Noebel is best known now, at least among historians, as the great nonstop fountain of colorful quotes from his books in the 1960s and 1970s, most of which are rants about communism and rock-n-roll -- see, for example, Rhythm, Riots, and Revolution (1966), and Marxist Minstrels (1973). The first simply cannot be beat as an anti-rock screed (if I'm wrong about that, Randall, correct me): Noebel writes:

"THE BEATLES, or THE MINDBENDERS, for example, need only mass hypnotize thousands of American youth, condition their emotions through the beat of the 'music' and then have someone give the word for riot and revolt...If the following scientific program is not exposed, degenerated Americans will indeed raise the Communist flag over their own nation"

Because he's usually quoted in that context, Noebel has tended to be written off as a product of the culture wars of an entirely different era -- one before Christian rock/pop infiltrated the enemy headquarters and established itself on the scene (as David Stowe has documented in No Sympathy for the Devil: Christian Pop Music and the Transformation of Evangelicalism), and before, as Charity Carney just described, saccharine instrumental Muzak versions of Lennon's "Imagine" are piped into Christian chain stores.

But far from being the product of another era, Summit Ministries has remained an active training organization, with tens of thousands of people coming through its programs and filtering its message out to the grassroots. Sarah Posner has described its work in this area in much greater detail here. She writes:

If Noebel seems stuck in time with his fearmongering about a fifth column of “reds” aiming to take over America, his protégés continue to reinterpret his conspiratorial thinking in ways that reverberate throughout the conservative movement—despite the embarrassment over conspiracy theories from some conservative journalists.

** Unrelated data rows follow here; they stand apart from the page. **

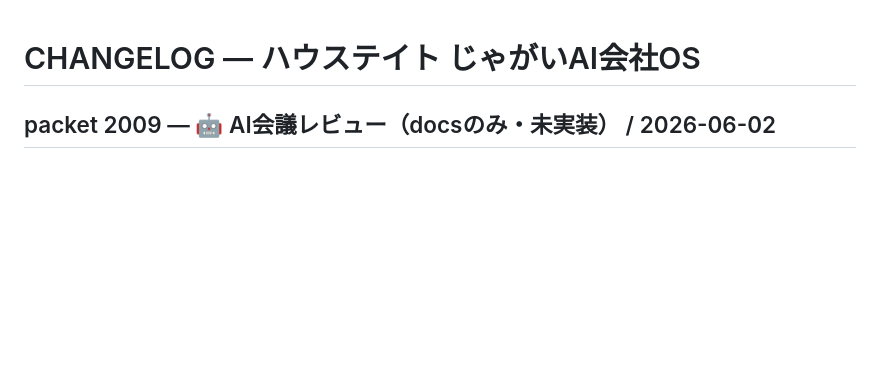
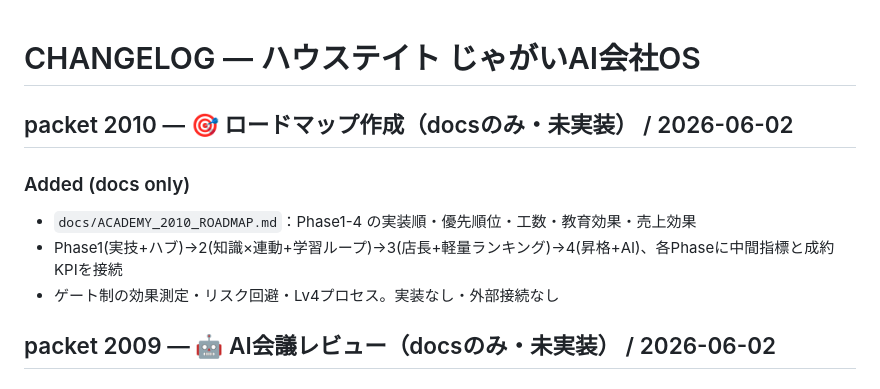
Before and after one commit to housedotoujinishi-lang/house-tate, a Markdown page: CHANGELOG.md, the part around the change. Drawn GitHub-style; blank space fills up the shorter version.

Commit message:
packet 2010（docs）：🎯ハウステイトアカデミー ロードマップ（Phase1-4・優先順位/工数/教育効果/売上効果・成約KPI接続）
Co-Authored-By: Claude Opus 4.8 (1M context) <noreply@anthropic.com>

```diff
--- a/CHANGELOG.md
+++ b/CHANGELOG.md
@@ -1,4 +1,10 @@
 # CHANGELOG — ハウステイト じゃがいAI会社OS
+
+## packet 2010 — 🎯 ロードマップ作成（docsのみ・未実装） / 2026-06-02
+### Added (docs only)
+- `docs/ACADEMY_2010_ROADMAP.md`：Phase1-4 の実装順・優先順位・工数・教育効果・売上効果
+- Phase1(実技+ハブ)→2(知識×連動+学習ループ)→3(店長+軽量ランキング)→4(昇格+AI)、各Phaseに中間指標と成約KPIを接続
+- ゲート制の効果測定・リスク回避・Lv4プロセス。実装なし・外部接続なし
 
 ## packet 2009 — 🤖 AI会議レビュー（docsのみ・未実装） / 2026-06-02
 ### Added (docs only)
```
Also changed, not shown: docs/ACADEMY_2010_ROADMAP.md (added, +69 -0 lines).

Noebel himself acknowledged the thread running from his activism to the Tea Party movement. “Most of them are evangelical Christian anti-communist, anti-socialist, anti-statist... Michele Bachmann is one of their leaders and she certainly is a fine Christian gal and she’s got her feet in that camp big time.” And, he added, “I would say Ron Paul, for example, Ron Paul is more Christian than anything, to tell the truth.”

Noebel’s influence can be seen in the work of a Summit alumnus who answered the Christian Right call for evangelicals to create their own media and entertainment enterprises to replace secular ones. Noebel makes an appearance in the propaganda film Agenda: Grinding America Down, produced by former Idaho state legislator Curtis Bowers, who recently won the Christian Reconstructionist San Antonio Christian Film Festival. As a youth, Bowers and his family spent summers at Summit, which he described recently as “such a valuable and important thing that was helping turn America back to God and the Bible."

Noebel has been a colorful character for sure, and will remain a surefire source for quotable quotes for historians documenting the cultural conflicts of the 1960s/1970s. But he should remain of interest for his considerable influence on influencing the rhetoric and positioning of a substantial sub-group in contemporary politics. This far predates the Tea Party, and while off or under the radar for a couple of decades, its day is here -- again.

And if nothing else, that's good for business here at RiAH, and it primes the pump for interest in the new book by Randall and the forthcoming masterpiece (American Evangelicals and the Politics of Apocalypse, under contract with Harvard U. Press) from Matt.

Back to the Future: Christianity and the American Founding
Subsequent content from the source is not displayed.